Leaders balance stubbornness with open-mindedness. For the latter, asking these questions will help:

  • Are there other options?
  • What are we not seeing or saying?


Easy, RPE6, then RPE7 at the end. Kept cadence high, posture upright. For running in -2 deg C temperatures, I wore leggings, shorts, two shirts, beanie and gloves.

42 days to go — June 30, 2018
43 days to go — June 29, 2018

43 days to go

A high running cadence, measured by steps per minute, is essential for all running training, from sprinting to jogging.

Whether the runner maintains 4min/km or 7min/km, the feet must pound the pavement quickly, at a pace of 180-200 steps per minute.

A high cadence ensures a cardiovascular workout, whilst a low cadence raises the heart rate moderately but imparts little fitness gain.

48 days to go — June 24, 2018

48 days to go

The writer competes for the attention of the reader, who is hooked into the words or else wanders off.

Successful writing immerses the reader in heightened experience – emotional, intellectual, or both – more rewarding than the life around him or her.

”Information sticks best when it is crafted to touch the reader’s emotions.

Naked facts are frequently not enough to invite a reader’s attention to the rest of the story.

It is their context – the writing, the container of the information – that illuminates facts for the reader and gives them significant meaning.

Writers of nonfiction have the right – perhaps even the responsibility – to access the wonders of the writer’s craft to make their work interesting and enjoyable.

Stein on Writing.

50 days to go — June 21, 2018

50 days to go

“One of the most influential people that I met while at Coral Reef was a teacher, David Menasche.

He was able to easily gain the respect of the entire class just by showing us his personality. Most teachers make the entire class listen either by being a friend – showing their comedic and slack side to try to relate to us – or going to be opposite route by being extremely strict to frighten us into being well behaved. Mr Menasche was different.
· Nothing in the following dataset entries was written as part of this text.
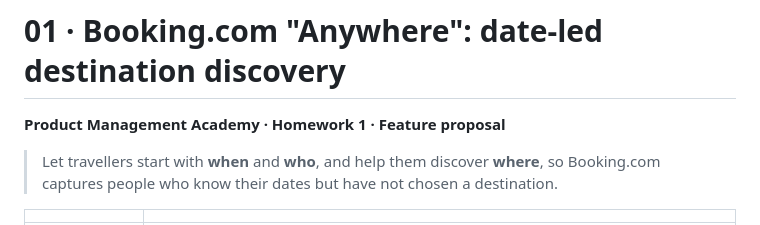
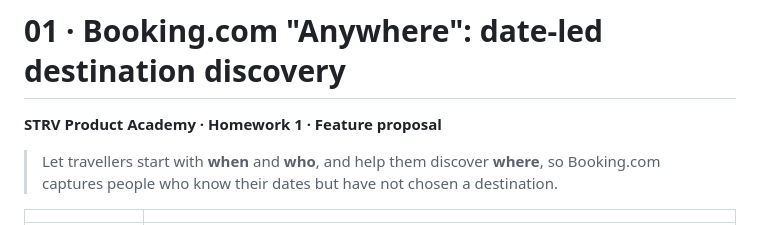
Before and after one commit to yufokina/product-manager-porfolio, a Markdown page: 01-feature-proposal-booking-anywhere/README.md, the part around the change. GitHub-like rendering.

```diff
--- a/01-feature-proposal-booking-anywhere/README.md
+++ b/01-feature-proposal-booking-anywhere/README.md
@@ -1,6 +1,6 @@
 # 01 · Booking.com "Anywhere": date-led destination discovery
 
-**Product Management Academy · Homework 1 · Feature proposal**
+**STRV Product Academy · Homework 1 · Feature proposal**
 
 > Let travellers start with **when** and **who**, and help them discover **where**, so Booking.com captures people who know their dates but have not chosen a destination.
 
```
He demonstrated he was to be taken seriously by, on the very first day, kicking someone out of class who disrespected him. He got his students passionate about literature by being passionate about it himself.

He paid close attention to his students, and if one of them seemed a little off, he noticed right away and pulled them aside to check on their well-being. He treated us as adults, giving us responsibilities as well as making us act like adults.”

And from To Kill a Mockingbird:

”I wanted you to see what real courage is, instead of getting the idea that courage is a man with a gun in his hand.

It’s when you know you’re licked before you begin, but you begin anyway and see it through no matter what.”